Imin, whose online writings frequently criticized Chinese government policies in the Uyghur homeland, was also convicted of having called on her web site for a July 5, 2009 demonstration in Xinjiang’s capital Urumqi protesting a violent attack weeks earlier against Uyghur migrant workers in China’s eastern Guangdong province.
The Urumqi protest, initially peaceful, turned violent when Chinese security forces attacked Uyghur protesters, sparking ethnic clashes that left some 200 people, including many Han Chinese, dead by official count.
Thousands of Uyghurs vanished into Chinese custody in the police crackdown and roundups that followed, with many never heard from again.
Imin, then 31, was handed a life term on April 1, 2010 by the Urumqi Intermediate People’s Court, and is now being held in the Xinjiang Women’s Prison (Xinjiang No. 2 Prison) in Urumqi.
Information on her current condition in prison is impossible to obtain.
Speaking in an interview with RFA’s Uyghur Service on Friday, Uyghur Human Rights Project Director Omer Kanat called on the world not to forget Imin as she languishes in jail.
“It is extremely important that Gulmira Imin not be forgotten,” Kanat said.
“As the Chinese government increases its efforts to ensure that accurate information about what is going on in East Turkestan is not revealed, we should make efforts to fight to ensure that brave journalists like Gulmira Imin remain in the public eye,” Kanat said, using the name preferred by many Uyghurs for their historic homeland.
“The Chinese government makes it impossible to obtain information about her condition in prison, and now tens of thousands more Uyghurs are being locked up,” he said.
“The international community must demand that the Chinese government increase the transparency of its rule in East Turkestan and release prisoners of conscience like Gulmira Imin.”
Speaking last year in Washington, Sandra Jolley, vice chair of the U.S. Commission on International Religious Freedom, called Imin “a woman in possession of a bright future—a future that was snatched from her on April 1, 2010 when a Chinese People’s Intermediate Court sentenced her to a lifetime in prison.”

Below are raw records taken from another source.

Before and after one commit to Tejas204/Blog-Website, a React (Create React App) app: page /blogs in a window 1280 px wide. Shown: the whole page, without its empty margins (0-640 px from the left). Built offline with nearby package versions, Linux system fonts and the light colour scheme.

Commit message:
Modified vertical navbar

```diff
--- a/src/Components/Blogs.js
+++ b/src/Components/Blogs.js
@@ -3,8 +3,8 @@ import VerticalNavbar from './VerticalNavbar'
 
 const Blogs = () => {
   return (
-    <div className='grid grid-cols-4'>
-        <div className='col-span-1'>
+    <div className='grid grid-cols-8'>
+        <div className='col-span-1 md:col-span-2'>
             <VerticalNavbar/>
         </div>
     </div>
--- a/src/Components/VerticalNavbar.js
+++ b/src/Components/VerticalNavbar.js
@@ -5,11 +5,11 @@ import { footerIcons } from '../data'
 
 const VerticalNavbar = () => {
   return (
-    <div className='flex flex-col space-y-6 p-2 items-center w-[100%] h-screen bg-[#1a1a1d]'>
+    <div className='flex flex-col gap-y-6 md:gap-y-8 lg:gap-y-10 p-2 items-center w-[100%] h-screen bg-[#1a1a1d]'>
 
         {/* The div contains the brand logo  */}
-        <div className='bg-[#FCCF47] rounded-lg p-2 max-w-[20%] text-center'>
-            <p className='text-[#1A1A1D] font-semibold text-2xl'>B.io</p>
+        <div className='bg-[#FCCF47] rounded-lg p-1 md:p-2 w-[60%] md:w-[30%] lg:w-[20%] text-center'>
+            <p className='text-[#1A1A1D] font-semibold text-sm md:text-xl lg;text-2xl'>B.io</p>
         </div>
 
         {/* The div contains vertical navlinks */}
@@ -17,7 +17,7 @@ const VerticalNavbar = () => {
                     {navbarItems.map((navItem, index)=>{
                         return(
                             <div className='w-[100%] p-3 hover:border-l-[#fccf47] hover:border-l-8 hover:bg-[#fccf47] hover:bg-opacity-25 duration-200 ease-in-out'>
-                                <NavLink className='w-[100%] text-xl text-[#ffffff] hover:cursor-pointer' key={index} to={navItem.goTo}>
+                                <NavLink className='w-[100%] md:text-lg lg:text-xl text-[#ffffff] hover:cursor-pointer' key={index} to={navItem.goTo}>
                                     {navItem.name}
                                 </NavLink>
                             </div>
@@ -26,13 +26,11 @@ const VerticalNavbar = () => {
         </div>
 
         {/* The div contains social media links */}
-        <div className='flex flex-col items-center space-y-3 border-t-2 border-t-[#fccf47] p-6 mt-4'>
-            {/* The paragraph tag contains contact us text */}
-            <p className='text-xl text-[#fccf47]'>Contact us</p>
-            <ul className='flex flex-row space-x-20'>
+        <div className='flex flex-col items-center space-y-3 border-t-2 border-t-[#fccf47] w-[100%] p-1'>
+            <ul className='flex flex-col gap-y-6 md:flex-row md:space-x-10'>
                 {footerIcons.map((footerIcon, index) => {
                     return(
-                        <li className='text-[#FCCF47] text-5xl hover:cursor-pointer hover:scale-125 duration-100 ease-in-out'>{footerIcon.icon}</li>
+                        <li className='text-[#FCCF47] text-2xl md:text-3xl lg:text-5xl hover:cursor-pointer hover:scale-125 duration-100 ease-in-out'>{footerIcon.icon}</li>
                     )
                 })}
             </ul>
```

“Gulmira’s only crime was her leadership in her Uyghur Muslim community,” Jolley said.
Reported by Mamatjan Juma and Alim Seytoff for RFA's Uyghur Service. Translated by Alim Seytoff. Written in English by Richard Finney.